If You Want to Take an Alligator to School, Don’t by Elise Parsley This book and her other ones in this series inspired me to write the Bruja story in the second person. I could see how much fun you could add to the story and how less scary it could be. I read all the books to my grandson, and he laughed so hard. Super fun, period. 

4. Tell us about the inspiration for your books.
All my books are inspired by my own stories. Some are based on my own experiences as a child, others are based on my children or grandchildren, and some are based on my life as a teacher and my fabuloso students. But the Bruja was inspired by something that happened between me and my daughter.
Here it is: My three-year-old daughter Karina and I were at the beach. She kept asking me, “One more dive. This is the last one.” After the 100th the last one, I said, with my strict teachers-voice, “No more! We must leave now!”  And that’s when the humiliation started. My sweet daughter started shouting, “You’re not my mom. You’re a witch.” And I had to walk three blocks, dragging her, while she kept shouting. It was not a fun moment. But everything worked out. After a shower and some hugs, she recognized me as her mother again. And now, after thirty years, I wrote this story. Well, not exactly the same story because (here is a tip for writers) even though your stories will be stronger, in my opinion, when based on your experiences, they should be changed so it’s more fun and relatable to our universal emotions. 

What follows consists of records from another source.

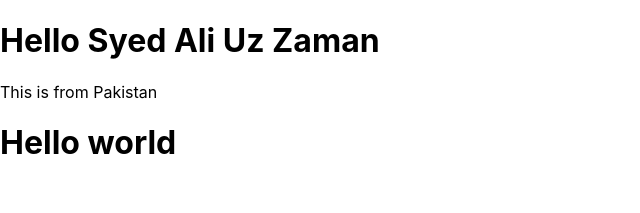
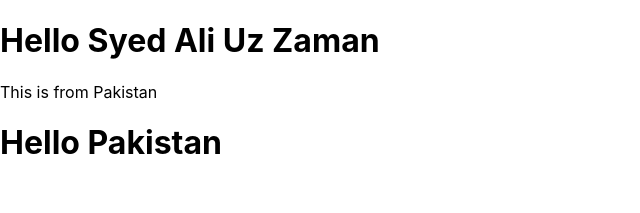
Before and after one commit to alyaxi/bootcamp-react-app, a React (Create React App) app: page / in a window 1280 px wide. Shown: the top 213 px of the page, without its empty margins (0-640 px from the left). Built offline with nearby package versions, Linux system fonts and the light colour scheme.

Commit message:
updated h1 underneath of P

```diff
--- a/src/App.js
+++ b/src/App.js
@@ -8,7 +8,7 @@ function App() {
      <h1>Hello Syed Ali Uz Zaman</h1>
      <p>This is from Pakistan</p>
      <h1>
-       Hello world
+       Hello Pakistan
      </h1>
     </div>
   );
```
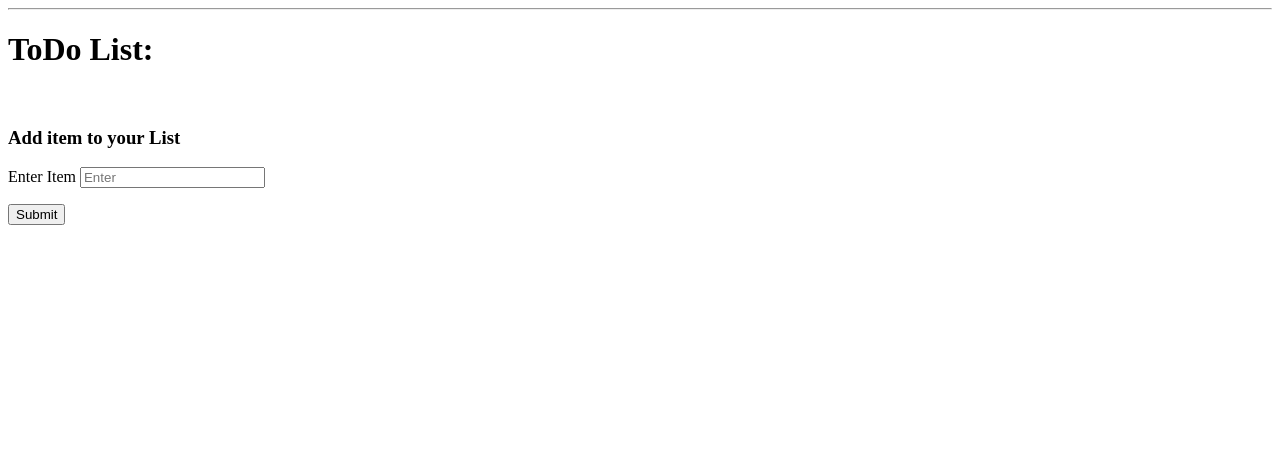
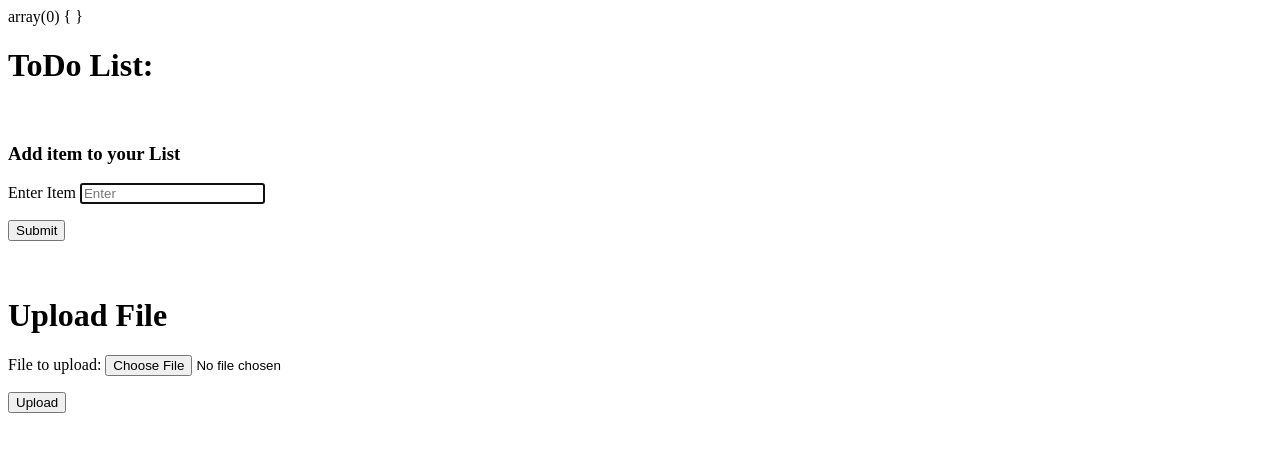
Before and after one commit to gregmccabe/Web_Todo_List, a PHP site: page /todo_list.php in a window 1280 px wide. Shown: the top 452 px of the page. Run offline with PHP 8.4, Linux system fonts and the light colour scheme.

Commit message:
php/html todo list uploading files!

```diff
--- a/public/todo_list.php
+++ b/public/todo_list.php
@@ -1,6 +1,10 @@
 <!DOCTYPE html>
 
 <?php
+var_dump($_FILES);
+
+$filename = 'data/title.txt';//$filename is a var assigned to data "string"
+$todos_array = read_file($filename);
 
 function read_file($filename) {
     $handle = fopen($filename, "r");
@@ -22,28 +26,54 @@
     fwrite($handle, implode("\n", $items));
     fclose($handle);
 }
-
 // $_POST["input_item"]; //POST is the array and input_item is the key.
-
-	$filename = 'data/title.txt';//$filename is a var assigned to data "string"
-	$todos_array = read_file($filename);
 
 
 if (!empty($_POST["input_item"])) {
 	array_push($todos_array, $_POST["input_item"]);
 	write_file_save($filename, $todos_array);
 	header('Location: /todo_list.php');
+	exit;
 }
 if (isset($_GET['removeIndex'])) {
 	unset($todos_array[$_GET['removeIndex']]);
 	write_file_save($filename, $todos_array);
 	header('Location: /todo_list.php');
+	exit;
 }
-	$todos_array = read_file($filename);
-	// var_dump($_GET);
-	// var_dump($_POST);
+
+// Verify there were uploaded files and no errors
+if (count($_FILES) > 0 && $_FILES['file1']['error'] == 0) {
+
+	if ($_FILES['file1']["type"] != "text/plain") {
+		echo "ERROR: file must be in text/plain!";
+	} else {
+		// Set the destination directory for uploads
+	    // Grab the filename from the uploaded file by using basename
+	    $upload_dir = '/vagrant/sites/todo.dev/public/uploads/';
+	    $uploadFilename = basename($_FILES['file1']['name']);
+	    // Create the saved filename using the file's original name and our upload directory
+	    $saved_filename = $upload_dir . $uploadFilename;
+	    // Move the file from the temp location to our uploads directory
+	    move_uploaded_file($_FILES['file1']['tmp_name'], $saved_filename);
+
+	    // load the new todos
+	    // merge with existing list
+	    $todos_uploaded = read_file($saved_filename);
+	    $todos_array = array_merge($todos_array, $todos_uploaded);
+	    write_file_save($filename, $todos_array);
+	}
+}
+
+// Check if we saved a file
+if (isset($saved_filename)) {
+    // If we did, show a link to the uploaded file
+    echo "<p>You can download your file <a href='/uploads/{$filename}'>here</a>.</p>";
+}
+
 ?>
-<hr>
+
+
 <html>
 <head>
 	<title>"TODO List"</title>
@@ -62,12 +92,26 @@
 		</ul>
 			<br>
 		<h3>Add item to your List</h3>
-		<form method="POST" action="todo_list.php">
+		<form method="POST" action="/todo_list.php">
 			<p>
 				<label for="input_item">Enter Item</label>
-				<input id="input_item" name="input_item" type="text" placeholder="Enter">
+				<input id="input_item" name="input_item" type="text" placeholder="Enter" autofocus>
 			</p>
 			<p><input type="Submit" value= Submit></p>
 		</form>
+
+			<br>
+		<h1>Upload File</h1>
+
+		<form method="POST" enctype="multipart/form-data" action="/todo_list.php">
+	    	<p>
+	        	<label for="file1">File to upload: </label>
+	        	<input type="file" id="file1" name="file1">
+	    	</p>
+
+	        <p><input type="submit" value="Upload"></p>
+
+		</form>
+
 	</body>
 </html>
```
Lines whose indentation alone changed are shown as unchanged.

Ana, I know there are a lot of parents who can relate to the requests for one more dive, one more story, or one more cookie! It’s wonderful that you book can relate to adults and children alike and that Latina children will be able to see themselves in more books. Thanks for being a guest, it’s been great to have you! I especially enjoyed learning about some of your favourite picture books.

Find more about Ana and her books atWebsite: –

Interior artwork…

Interior artwork
Interior spread

Thanks to my readers for stopping by kid lit village today! I hope you enjoyed a sneak peek of Ana’s new book.

Thank you for stopping by Kid Lit Village blog. Please support all our Kid Lit Village authors in whatever way you can. Leave a comment here, request their books from the library, or post a review!

If you’re curious about books by Cynthia Mackey and Paula Nasmith, please subscribe to my newsletter.

Cynthia Mackey

Published by cynthiahm

I am a preschool teacher/music teacher who loves to take photos and write stories in her spare time. My dream is to become a published author. Follow my journey as I work towards turning my dream into a reality.

2 thoughts on “Kid Lit Village: If Your Babysitter is a Bruja

  1. Thank you, Ana and Cindy, for sharing some inside info about this book! I love hearing behind-the-scenes stories about how books came about. And as an author myself, I really appreciated being called out by Ana about wasting time checking emails! (closes the laptop now)


Comments are closed.

%d bloggers like this: